By Troy Patterson
Updated March 17, 2020 at 03:09 AM EDT
  • Movie

As written by Callie Khouri, directed by Ridley Scott, and played by Susan Sarandon and Geena Davis, ”Thelma & Louise” — a film variously interpreted as a feminist statement and a ”male-bashing” tract — was intended simply as a buddy flick about two fully realized female characters. Sarandon’s fed-up waitress and Davis’ put-upon housewife are together on the road and on the run, cruising in their convertible T-Bird through an American West out of a John Ford movie. They encounter aggressive villains, Harvey Keitel’s conflicted lawman, and Brad Pitt’s abs.

As Thelma & Louise: Special Edition‘s supplementary material has it, lucky timing (and the cover of Time) inflated it into a cultural event; the insightful documentaries and self-effacing commentary tracks (one features Scott, the other the stars and screenwriter) find principals discounting any notion that they were out to produce ”Bonnie and Bonnie.” And as an alternate, longer version of the famous cliff-diving finale makes clear, personal vision and Hollywood rules can combine to surprising effect: Its intro blankly notes that Scott’s original conclusion ”was shortened to create the perception of a more upbeat ending.”

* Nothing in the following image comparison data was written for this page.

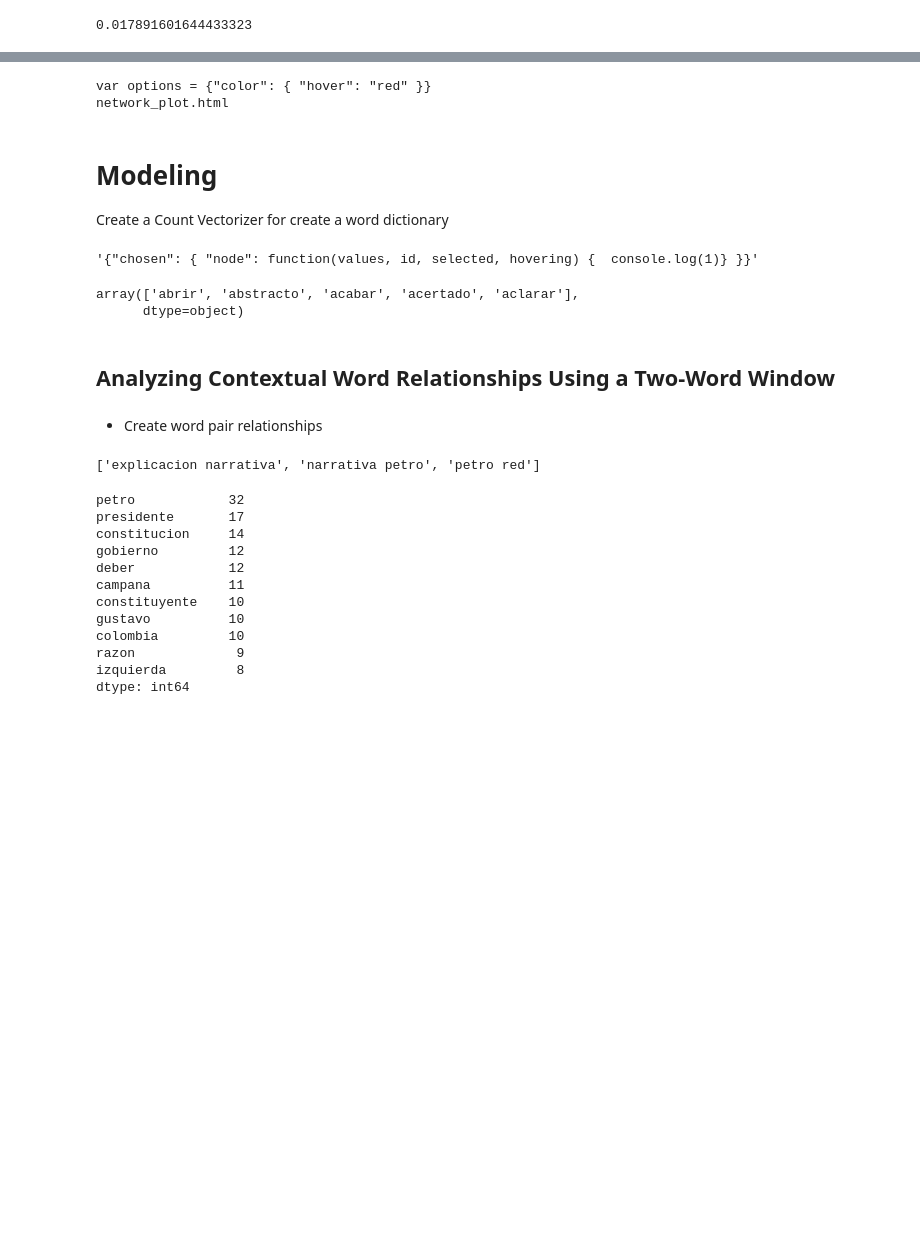
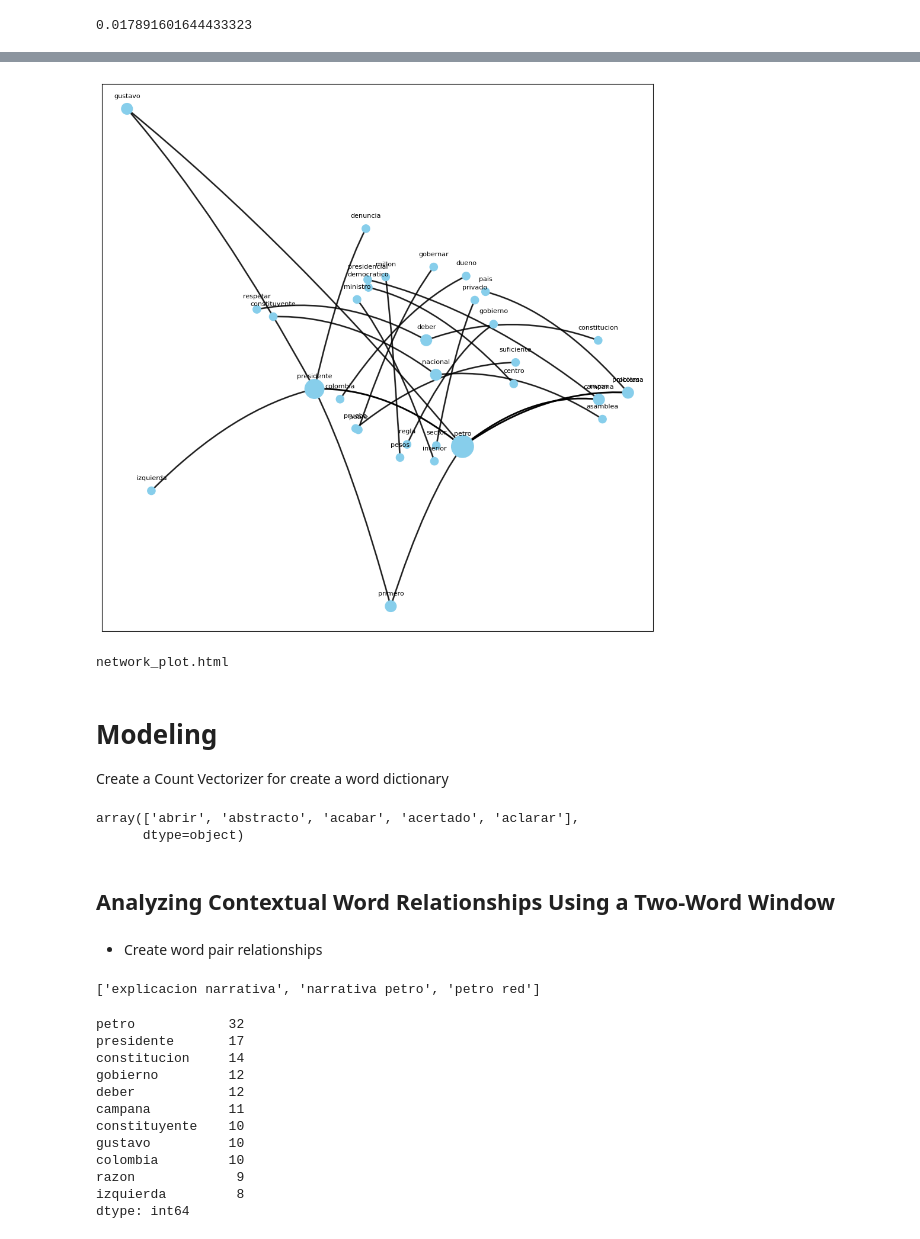
Before and after one commit to alejomaar/Network-Science-for-Data-Analytics, a Jupyter notebook: term_project/term_project.ipynb, the cells around one changed output, grey strips where cells are left out. Drawn from its saved outputs; the diff is of its cells as text; code cells hidden in the pictures; blank space fills up the shorter version.

```diff
--- a/term_project/term_project.ipynb
+++ b/term_project/term_project.ipynb
@@ -351,3 +432,57 @@ degree_centrality['abrir']
+# %%
+import networkx as nx
+import pandas as pd
+import matplotlib.pyplot as plt
+from matplotlib.patches import FancyArrowPatch, PathPatch
+from matplotlib.path import Path
+
+# Assuming score_network_df is your DataFrame
+G = nx.DiGraph()
+
+# Add edges from the DataFrame with weights
+for _, row in score_network_df[score_network_df.score >= 5].iterrows():
+    G.add_edge(row['_from'], row['to'], weight=row['score'])
+
+# Calculate degree centrality for each node
+degree_centrality = nx.degree_centrality(G)
+
+# Draw the graph
+plt.figure(figsize=(12, 12))  # Adjust the figure size
+pos = nx.kamada_kawai_layout(G)  # Use Kamada-Kawai layout for better organization
+node_size = [v * 3000 for v in degree_centrality.values()]  # Adjust node size based on degree centrality
+
+# Drawing nodes
+nx.draw_networkx_nodes(G, pos, node_color='skyblue', node_size=node_size)
+
+# Offset labels to avoid overlapping with arrows
+label_pos = {key: [value[0], value[1] + 0.04] for key, value in pos.items()}  # Adjust y offset for labels
+nx.draw_networkx_labels(G, label_pos, font_size=8)
+
+# Drawing curved edges with semi-transparent arrows
+for from_node, to_node in G.edges():
+    # Generate the points for a bezier curve
+    start_pos = pos[from_node]
+    end_pos = pos[to_node]
+    middle_pos = ((start_pos[0] + end_pos[0]) / 2, (start_pos[1] + end_pos[1]) / 2 + 0.1)  # Adjust mid-point higher for curve
+
+    # Bezier curve control points
+    control_points = [start_pos, middle_pos, end_pos]
+
+    # Create a Bezier path
+    codes = [Path.MOVETO, Path.CURVE3, Path.CURVE3]
+    path = Path(control_points, codes)
+    patch = PathPatch(path, facecolor='none', lw=2, edgecolor='black', alpha=0.7)
+    plt.gca().add_patch(patch)
+
+    # Arrowhead
+    arrowstyle = "-|>,head_width=0.4,head_length=0.6"  # Adjusted for visual balance
+    arrow = FancyArrowPatch(path=path, arrowstyle=arrowstyle, color='black', alpha=0.7)
+    plt.gca().add_patch(arrow)
+
+# Show plot
+plt.show()
+# %% [output]
+[figure, added]
 # %%
 from pyvis.network import Network
 
@@ -369,40 +504,15 @@ for edge in G.edges():
 
 # Set options for the network
 net.repulsion()
-chosen_function = """
-function(values, id, selected, hovering) {
-  if (selected || hovering) {
-    values.color = 'red';
-  } else {
-    values.color = 'skyblue';
-  }
-}
-""".replace("\n", "")
-
-options = """var options = {"color": { "hover": "red" }}""".replace("x",chosen_function)
-print(options)
-# Set options to change node color when selected or hovered over
-net.set_options(options)
 
 # Display the network inside the notebook
 net.show("network_plot.html", notebook=False)
 # %% [output]
-var options = {"color": { "hover": "red" }}
 network_plot.html
 # %% [markdown]
 # Modeling
 
 Create a Count Vectorizer for create a word dictionary
-# %%
-test = """
-function(values, id, selected, hovering) {
-  console.log(1)
-}
-""".replace("\n", "")
-options = """{"chosen": { "node": x }}""".replace("x",test)
-options
-# %% [output]
-'{"chosen": { "node": function(values, id, selected, hovering) {  console.log(1)} }}'
 # %%
 import numpy as np
 from sklearn.feature_extraction.text import CountVectorizer
```
Also changed, not shown: parts of 14 cells of this notebook, 2 other files.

Thelma & Louise

  • Movie
  • R
  • 129 minutes
  • Ridley Scott